Premier and Minister of Education champion Ontario’s back-to-school bus plan
Ontario Premier Doug Ford and Education Minister Stephen Lecce are championing the province’s preparations for student transportation this fall.
Some school bus drivers say they haven’t received COVID-19 safety protocols within weeks of starting school.
Others told CBC Toronto earlier this month that they had no idea whether they would return to work, given concerns about crowded buses with insufficient physical distance.
During its daily COVID-19 briefing on Tuesday, Ford said bus driver shortages are something the province deals with “every year.”
Ford said the province will speed up all first-time bus drivers who are waiting to go through the Ministry of Transportation to get their licenses.
Lecce added that the province is investing $ 1 billion in transportation this year, which he called “the biggest transportation investment in Ontario history.”
Union demands more security measures
The bus drivers, who are represented by Unifor, held a press conference on Tuesday to discuss their request for information on safety measures on their vehicles.
They are also calling on the government to do more to protect drivers, including hiring private companies to clean and disinfect vehicles.
“We have a lot of older drivers who now have to do a lot of physical labor to clean and disinfect the buses and this is going to be very difficult for some drivers to do,” said school bus driver Angela Sargeant.
Lecce was asked today why he had not yet met with Unifor to discuss the needs of school bus drivers.
He responded that he was in “constant contact” with the School Bus Association of Ontario – an association that represents school bus companies, not the drivers themselves.
TDSB writes open letter asking for more funding
The Toronto District School Board (TDSB) on Tuesday released an open letter asking the province for more money to hire teachers and repair and upgrade classrooms and washrooms.
The board also called on the government to honor its commitment to pay for PPE and ensure that the new COVID-19 protocols do not negatively affect TDSB’s nutrition programs.
In its response, Lecce touted the money already on the table, including an additional $ 50 million announced by the province earlier this month to pay for classroom ventilation upgrades.
He said the province was encouraging outdoor education – another of TDSB’s demands – and would foot the bill for PPE as well, saying “we’ve been very clear we’ll be there.”
Ontario released a plan to reopen schools a few weeks ago that will see students return to class in early September.
School boards have been allowed to stagger the start of classes over the first two weeks of the school year if they need more time to prepare.
Teacher unions and parents have expressed concern that the Ontario government’s approach has not done enough to reduce class sizes and encourage physical distancing.
Ford announces new school in Etobicoke, defends back-to-school ads
Also today, Ford announced the construction of a new Catholic school in Etobicoke.
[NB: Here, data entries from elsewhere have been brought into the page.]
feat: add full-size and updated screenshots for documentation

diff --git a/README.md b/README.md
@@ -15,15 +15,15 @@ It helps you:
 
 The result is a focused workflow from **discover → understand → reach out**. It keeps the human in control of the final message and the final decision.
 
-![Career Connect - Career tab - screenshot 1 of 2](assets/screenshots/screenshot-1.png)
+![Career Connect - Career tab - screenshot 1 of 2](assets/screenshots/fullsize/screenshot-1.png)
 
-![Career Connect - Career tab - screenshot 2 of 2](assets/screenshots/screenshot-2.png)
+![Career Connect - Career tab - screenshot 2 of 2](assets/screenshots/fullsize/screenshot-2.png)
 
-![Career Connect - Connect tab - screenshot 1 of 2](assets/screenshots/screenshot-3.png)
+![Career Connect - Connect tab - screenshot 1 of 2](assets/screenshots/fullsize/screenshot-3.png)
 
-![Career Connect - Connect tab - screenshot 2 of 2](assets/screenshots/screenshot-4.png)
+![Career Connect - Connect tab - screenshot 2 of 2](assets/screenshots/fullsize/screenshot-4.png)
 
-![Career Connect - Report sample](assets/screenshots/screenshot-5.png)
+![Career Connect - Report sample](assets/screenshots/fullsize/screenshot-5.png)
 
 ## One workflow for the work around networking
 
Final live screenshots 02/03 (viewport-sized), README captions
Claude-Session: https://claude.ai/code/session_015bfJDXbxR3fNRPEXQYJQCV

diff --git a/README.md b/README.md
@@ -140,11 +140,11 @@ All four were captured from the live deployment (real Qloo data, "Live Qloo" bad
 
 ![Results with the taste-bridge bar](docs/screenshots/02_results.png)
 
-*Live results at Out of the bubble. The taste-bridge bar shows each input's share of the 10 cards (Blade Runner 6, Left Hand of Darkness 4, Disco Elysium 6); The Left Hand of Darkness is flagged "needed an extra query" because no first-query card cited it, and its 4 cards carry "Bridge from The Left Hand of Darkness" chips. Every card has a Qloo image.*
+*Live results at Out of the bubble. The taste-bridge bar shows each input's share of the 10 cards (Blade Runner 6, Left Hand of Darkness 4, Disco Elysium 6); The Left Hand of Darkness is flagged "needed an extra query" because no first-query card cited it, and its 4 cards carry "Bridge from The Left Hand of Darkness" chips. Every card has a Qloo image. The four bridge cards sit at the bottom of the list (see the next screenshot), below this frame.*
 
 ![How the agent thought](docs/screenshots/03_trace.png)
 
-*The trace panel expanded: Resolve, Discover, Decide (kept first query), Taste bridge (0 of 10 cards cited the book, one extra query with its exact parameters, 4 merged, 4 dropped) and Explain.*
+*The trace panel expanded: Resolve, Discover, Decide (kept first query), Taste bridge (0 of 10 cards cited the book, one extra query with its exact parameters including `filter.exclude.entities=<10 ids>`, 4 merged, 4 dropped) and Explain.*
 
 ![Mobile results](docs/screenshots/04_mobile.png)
“This new school will accommodate up to 600 children,” said Ford. “The project will also create 88 new affordable child care spaces.
The project will cost just under $ 16 million, as part of a 10-year, $ 12 billion provincial investment in new and existing schools, the province said.
On Tuesday, the premier also found himself defending a series of provincial back-to-school ads, which were criticized by New Democrats and Ontario Liberals, who argue the money could be better spent elsewhere. .
100 COVID-19 cases announced on Tuesday
Ontario reported another 100 confirmed cases of COVID-19 on Tuesday, bringing the province’s total to 41,607 since the outbreak began in January.
The 0.2% increase in cumulative cases across Ontario comes as the province’s lab network processed more than 20,000 tests yesterday, Health Minister Christine Elliott said in a series of tweets.
Most of the province’s 34 public health regions keep transmission rates of the novel coronavirus relatively low, with 30 reporting five or fewer new confirmed cases in today’s update. Of those 30, 18 saw no new cases.
There are currently 1,059 confirmed and active cases in the province, after a further 75 were marked as resolved in today’s update. The majority of active cases are concentrated in Peel, Toronto and Ottawa.
The official death toll from COVID-19 in Ontario has increased by two and now stands at 2,800. A CBC News tally based on data from public health units puts the actual number at 2,834.
There is one less person with a confirmed case of the disease hospitalized since Sunday, but the number of patients on ventilators has increased from seven to 10.
All of the numbers used in this story can be found in the Department of Health’s daily update, which includes data up to 4 p.m. the previous day.
The number of cases for a particular region on any given day may differ from what is reported by the local public health unit, which often avoids delays in the provincial system.